It has been awhile since a writing craft book, and I do love to collect and read them, has forced me to change my mind about a part of my story I held near and dear. I thought long and hard before I wrote the prologue because there is a mindset in the author community that prologues are bad writing. I worked hard to overcome the objections some writers have of prologues by making sure there was a valid reason for mine and that it worked for the story.

In Chapter 50, Mr. Bell writes that “Success may be found in 3 great scenes, and no weak ones.” The keys words for great scenes are Conflict, Emotion and Surprise. When I wrote the prologue, I felt it was necessary to set up the story, the romance, but in doing so I took away two of my writing tools for creating a great scene. The prologue gave the story emotion. Intense emotion. Tugging at the heart-strings, possibly making the reader teary emotion, but it took away surprise. And while the suspense conflict was there in those 2,000 plus words, removing the prologue created a bigger romantic conflict. Now all the scenes following Chapter 1, the  new beginning of the book, have an increased level of conflict, emotion and surprise as the readers wonder what lead to the revelation in chapter one … since the prologue is no longer explaining it.

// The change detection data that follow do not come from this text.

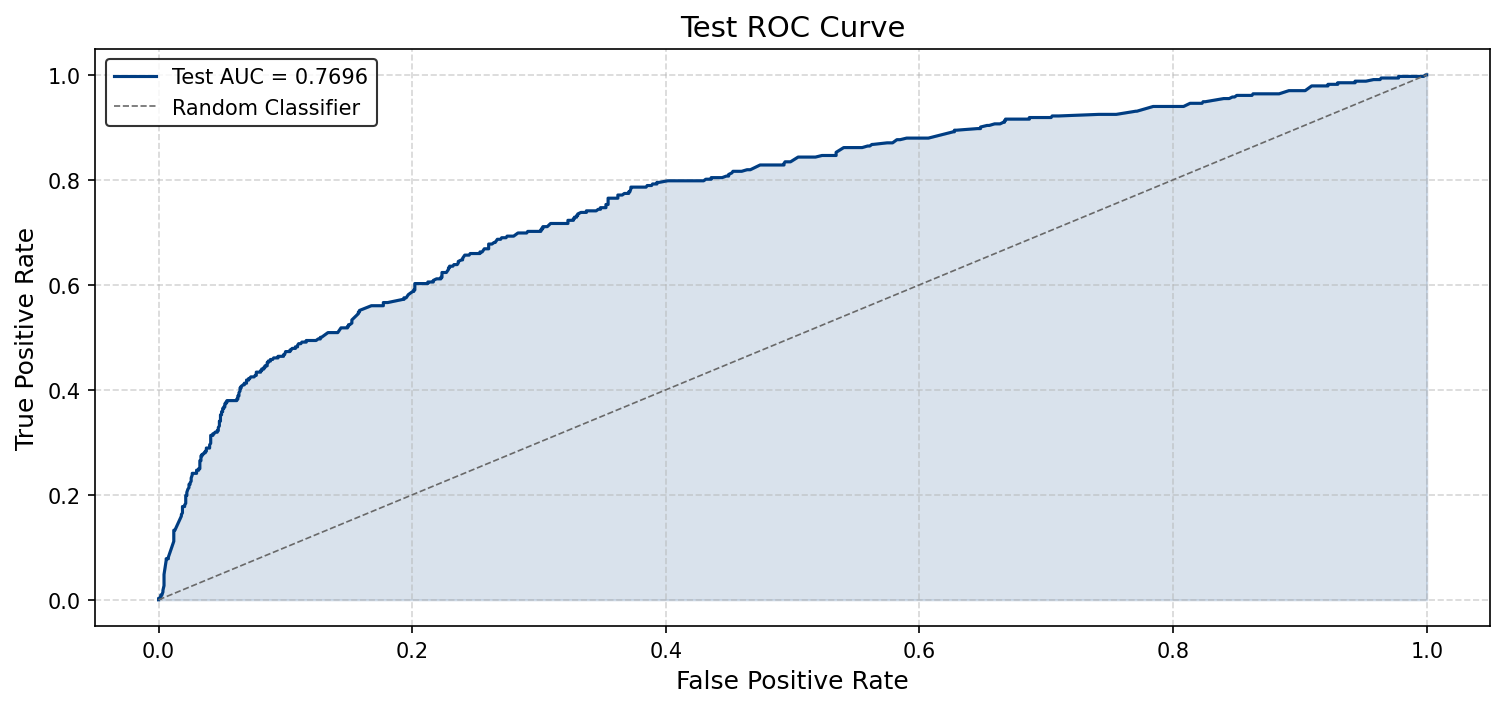
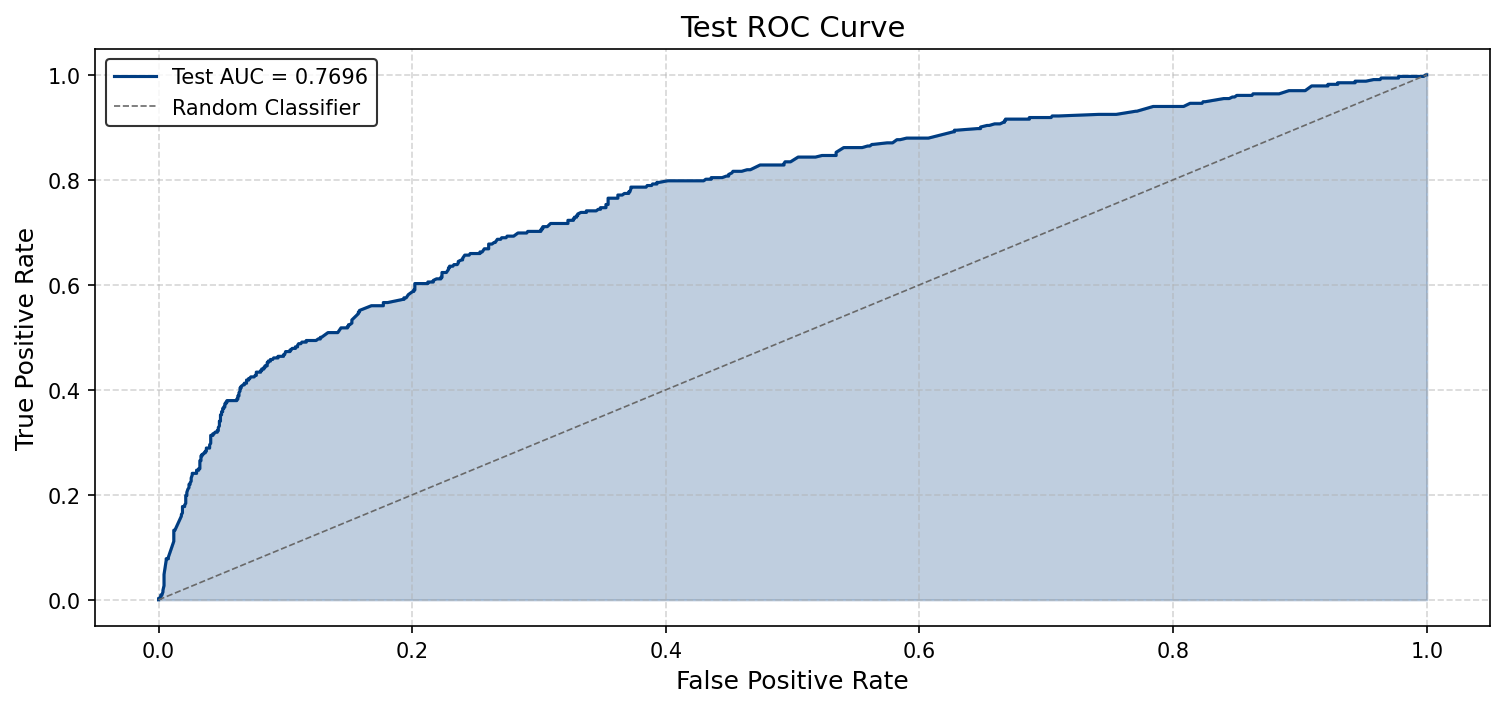
Improved graphs visualization

diff --git a/visualization.py b/visualization.py
@@ -156,7 +156,7 @@ def plot_roc_curve_test(y_true: np.ndarray, y_proba: np.ndarray) -> None:
     plt.plot(fpr, tpr, color=blue_colors[-1], label=f'Test AUC = {auc:.4f}')
     plt.plot([0, 1], [0, 1], color='dimgray', linestyle='--',
              linewidth=0.8, label='Random Classifier')
-    plt.fill_between(fpr, tpr, alpha=0.15, color=blue_colors[-1])
+    plt.fill_between(fpr, tpr, alpha=0.25, color=blue_colors[-1])
     plt.xlabel('False Positive Rate')
     plt.ylabel('True Positive Rate')
     plt.title('Test ROC Curve')
@@ -244,10 +244,12 @@ def portfolio_metrics(EAD: pd.Series, benchmark_pnl: np.ndarray, realized_pnl: n
     total_realized_pnl = realized_pnl.sum()
     pnl_uplift = (total_realized_pnl - total_benchmark_pnl) / \
         abs(total_benchmark_pnl) if total_benchmark_pnl != 0 else 0.0
+    pnl_difference = total_realized_pnl - total_benchmark_pnl
 
     capital_total = EAD.sum()
     capital_deployed = EAD[pred == 1].sum()
     capital_rate = capital_deployed / capital_total
+    capital_difference = capital_deployed - capital_total
 
     benchmark_roc = total_benchmark_pnl / capital_total if capital_total > 0 else 0.0
     realized_roc = total_realized_pnl / \
@@ -255,17 +257,23 @@ def portfolio_metrics(EAD: pd.Series, benchmark_pnl: np.ndarray, realized_pnl: n
 
     bench_str = f"${total_benchmark_pnl:,.2f}"
     realized_str = f"${total_realized_pnl:,.2f}"
+    pnl_difference_str = f"${pnl_difference:,.2f}"
+    total_capital_str = f"${capital_total:,.2f}"
+    deployed_capital_str = f"${capital_deployed:,.2f}"
+    capital_difference_str = f"-${abs(capital_difference):,.2f}"
 
-    W = 13  # value column width
+    W = 14  # value column width
 
     print(f"\n{set_name} Portfolio Metrics")
-    print(f"{'─' * 72}")
+    print(f"{'─' * 75}")
     print(f"{'Total clients:':<30} {total_clients:>{W},}")
     print(f"{'Clients approved:':<30} {clients_approved:>{W},}     ({approval_rate:.2%})")
     print(f"{'Defaulters:':<30} {defaulters:>{W},}     ({default_rate:.2%} of approved)")
     print(f"{'Benchmark PnL (lend all):':<30} {bench_str:>{W+3}}")
     print(f"{'Realized PnL (model):':<30} {realized_str:>{W+3}}  ({pnl_uplift:+.2%} vs benchmark)")
-    print(f"{'Capital total:':<30} {capital_total:>{W},.0f}")
-    print(f"{'Capital deployed:':<30} {capital_deployed:>{W},.0f}     ({capital_rate:.2%})")
+    print(f"{'PnL difference:':<30} {pnl_difference_str:>{W+3}}")
+    print(f"{'Capital total:':<30} {total_capital_str:>{W+3}}")
+    print(f"{'Capital deployed:':<30} {deployed_capital_str:>{W+3}}  ({capital_rate:.2%} of total)")
+    print(f"{'Capital difference:':<30} {capital_difference_str:>{W+3}}")
     print(f"{'Benchmark Return on Capital:':<30} {benchmark_roc:>{W+4}.2%}")
     print(f"{'Realized Return on Capital:':<30} {realized_roc:>{W+4}.2%}")
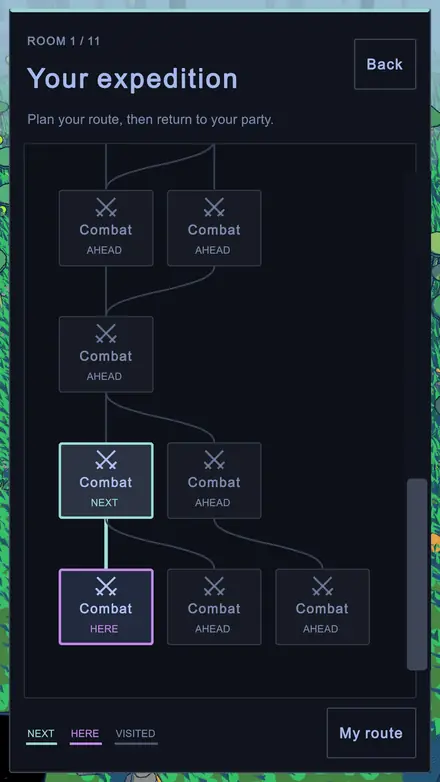
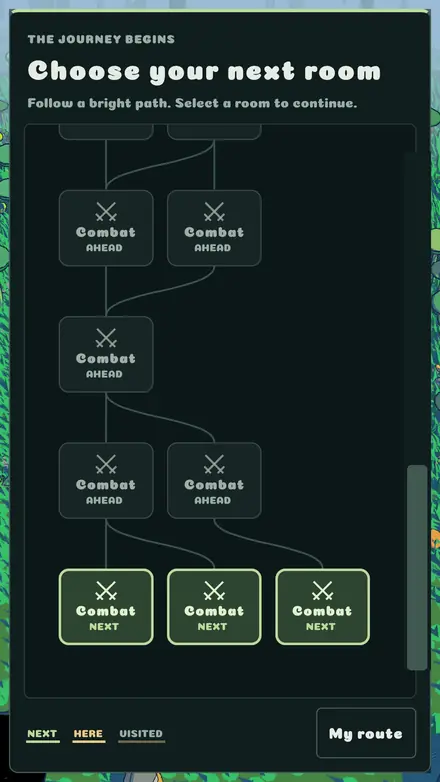
Swap HealerLike to captures taken today
The 2026-09-27 frames predated the meadow start screen and the class select, so
they showed the previous build. A capture run on the Mac produced five frames at
the current tip; these are those.

Card panel is a 5:4 band of the start screen carrying the title and both
creatures on the grass. The strip is class select, Druid combat, the Cleric
casting a heal, and the expedition map, with alt text per language.

387 KB of game art, slightly less than the frames it replaces.

diff --git a/fr/index.html b/fr/index.html
@@ -123,9 +123,9 @@
         </article>
 
         <div class="shots">
-          <img src="/assets/games/healerlike-combat.webp" alt="Combat dans la prairie" width="440" height="782" loading="lazy">
-          <img src="/assets/games/healerlike-cast.webp" alt="Lancer un sort" width="440" height="782" loading="lazy">
-          <img src="/assets/games/healerlike-details.webp" alt="Détails d’une créature" width="440" height="782" loading="lazy">
+          <img src="/assets/games/healerlike-classes.webp" alt="Choix de la classe de soigneur" width="440" height="782" loading="lazy">
+          <img src="/assets/games/healerlike-combat.webp" alt="Combat avec la barre de sorts du Druide" width="440" height="782" loading="lazy">
+          <img src="/assets/games/healerlike-cast.webp" alt="Le Clerc lance un soin" width="440" height="782" loading="lazy">
           <img src="/assets/games/healerlike-map.webp" alt="La carte de l’expédition" width="440" height="782" loading="lazy">
         </div>
 

diff --git a/index.html b/index.html
@@ -153,9 +153,9 @@
         </article>
 
         <div class="shots">
-          <img src="/assets/games/healerlike-combat.webp" alt="Combat on the meadow" width="440" height="782" loading="lazy">
-          <img src="/assets/games/healerlike-cast.webp" alt="Casting a spell" width="440" height="782" loading="lazy">
-          <img src="/assets/games/healerlike-details.webp" alt="Creature details" width="440" height="782" loading="lazy">
+          <img src="/assets/games/healerlike-classes.webp" alt="Choosing a healer class" width="440" height="782" loading="lazy">
+          <img src="/assets/games/healerlike-combat.webp" alt="Combat with the Druid spell bar" width="440" height="782" loading="lazy">
+          <img src="/assets/games/healerlike-cast.webp" alt="The Cleric casting a heal" width="440" height="782" loading="lazy">
           <img src="/assets/games/healerlike-map.webp" alt="The expedition map" width="440" height="782" loading="lazy">
         </div>
 
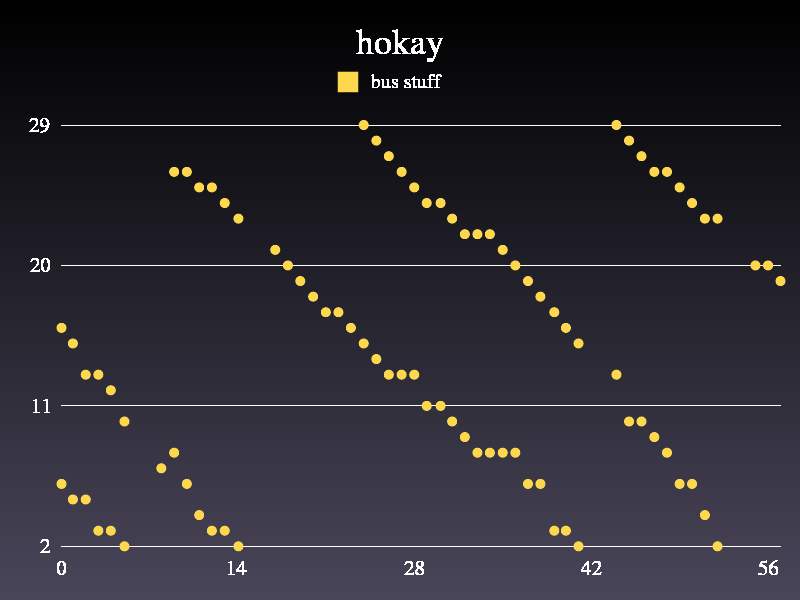
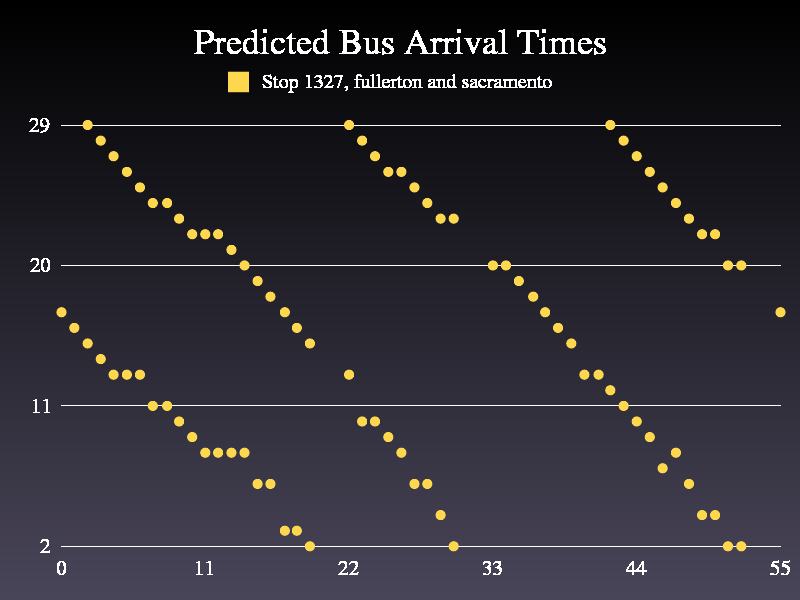
Demo wordage

diff --git a/graphit.rb b/graphit.rb
@@ -20,6 +20,6 @@ x_values = points.map(&:first)
 y_values = points.map(&:last)
 
 g = Gruff::Scatter.new
-g.title = "hokay"
-g.data("bus stuff", x_values, y_values)
+g.title = "Predicted Bus Arrival Times"
+g.data("Stop 1327, fullerton and sacramento", x_values, y_values)
 g.write("out.png")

More than having me look at my work in progress in another way, Mr. Bell had me realizing my worries about one aspect (promoting books) of my writing career was shaping all of it and the heart of it in a negative way.  The one sentence I highlighted in the book says, “Meaning, the more anxious you are about forcing success through self-promotional effort, the less creative energy you have for the writing itself.”

I’ve had some ups and down over the last year with my writing, or at least my attitude and joy of creating books. Those over-the-top dreams of sales didn’t match the reality at all so I figured if I tried harder (which means more time spent promoting and less writing) I’d see the results. And discovered that’s not the case. What was I doing wrong? Why wasn’t it working for me. It had to be I wasn’t doing it right. Getting it. Then, I’d ‘scold’ myself for the time wasted. Moan and berate the writer on how many more books would be completed if only they’d put their time and energy in a more productive pursuit. Not a very good way for a writer to treat another writer — especially themselves.

This year I will give myself a break. Treat myself the way I would my friends who write and come to me discouraged and doubting. I’d say words to build them up. Encourage them. Most of all, remind them their writing means something to me.